“We are working with government departments to ensure critical service space remains protected, including protection of our entities, specifically SITA as well as BBI data centres, to avert critical services from disruptions.”
Jordan-Dyani said the country’s broadcasting digital migration project has also been impacted by load-shedding, in as far as installations are concerned. For example, installers find it difficult to test set-top boxes when the electricity is off in a household.
Broadband connectivity equipment and systems that are down due to power cuts also hinder the provision of services.
Jordan-Dyani said the department is engaging with the relevant authorities to mitigate some of these challenges.
SITA isn’t the only government entity bleeding money in attempts to keep some sites operational during rolling blackouts.
In March, state signal distributor Sentech revealed the steep rise in diesel costs between 2022 and 2023 resulted in it spending more than R2 million per month to cope during load-shedding.
Similarly, the Department of Home Affairs indicated SA’s power supply crisis is adding to its long-term, ongoing IT system downtime woes.
Meanwhile, the Association of Comms and Technology (ACT) yesterday issued a statement calling for urgent regulatory and government action on the load-shedding crisis.
ACT is an ICT industry association whose members are MNOs: Vodacom, MTN, Cell C and Rain.
In a statement, ACT says it is deeply concerned about the worsening status of load-shedding in the country.
It believes the impact of load-shedding on an already hard-hit ICT sector is likely to worsen, given that power cuts become more severe during the colder months.
“This will make it increasingly difficult for mobile network operators to keep people and businesses connected – despite having made substantial investments in backup power solutions to improve network resilience during load-shedding.
“Naturally, these investments could have been better spent on accelerating rural coverage, fast-tracking 5G adoption and further addressing the cost to communicate in South Africa.”

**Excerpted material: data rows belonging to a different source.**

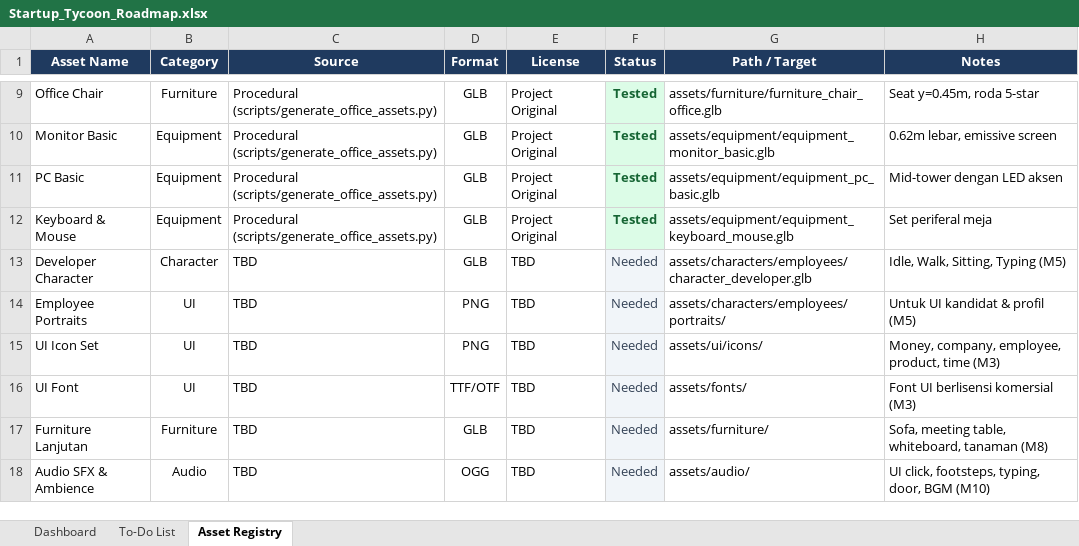
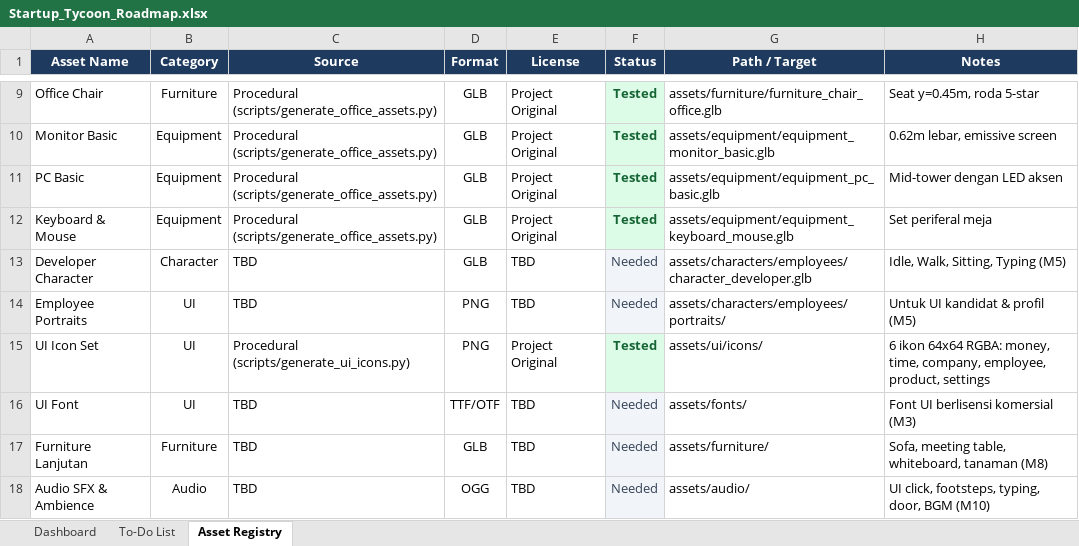
Before and after one commit to Zakihatta/startup_tycoon, an Excel workbook: docs/Startup_Tycoon_Roadmap.xlsx, sheet Asset Registry, drawn as a sheet; only a part is shown, gaps mark what is left out; values as stored, in another font and other column widths than the file's, no borders; the diff names each change by its address in the sheet, - before the commit and + after, or states it on an @@ line.

Commit message:
feat(m3): add simulation clock, company/finance ledger, HUD, and UI icons

```diff
--- a/docs/Startup_Tycoon_Roadmap.xlsx (sheet Asset Registry)
+++ b/docs/Startup_Tycoon_Roadmap.xlsx (sheet Asset Registry)
-C15 (Source): TBD
+C15 (Source): Procedural (scripts/generate_ui_icons.py)
-E15 (License): TBD
+E15 (License): Project Original
-F15 (Status): Needed
+F15 (Status): Tested
@@ F15 bold: off → on, text colour: #334155 → #166534 @@
-H15 (Notes): Money, company, employee, product, time (M3)
+H15 (Notes): 6 ikon 64x64 RGBA: money, time, company, employee, product, settings
```
Also changed, not shown: sheet To-Do List, 16 other files.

To stop further funds being diverted from their intended purpose, ACT points out it is crucial that government and regulators take immediate and effective action to address the power crisis, network security and the economic sabotage of physical infrastructure, by outlining a comprehensive plan to address the problem.
It proposes the following steps:
- Consider the provision of a diesel rebate to ensure the high cost of diesel does not unduly burden the sector's commercial operations. Its members have been forced to reallocate their annual expenditure to deal with load-shedding, which is unsustainable in the long-term given the high cost of diesel, it says.
- Compel the Department of Trade, Industry and Competition to urgently publish the block exemptions regulations to allow competitors to coordinate on finding solutions to the load-shedding crisis, such as collaborating on using common power sources and sharing security on co-located sites.
- Designate the industry in terms of the Critical Infrastructure Protection Act 8 of 2019, and acknowledge its importance as a national strategic asset on which society heavily relies.
- Increase penalties for economic sabotage of physical infrastructure, including fines and prison sentences, to deter individuals and organisations from engaging in such activities.
- Provide regulatory relief by allowing MNOs to temporarily increase their network capacity through the provision of temporal spectrum, and relaxing regulatory obligations that are arduous to comply with in the current environment.
- Afford greater warning when there will be significant changes in load-shedding stages, so that operators are able to better plan logistically and effectively mobilise resources, such as generators.
- Steer the ICT sector with an effective and actionable plan to mitigate the power challenge.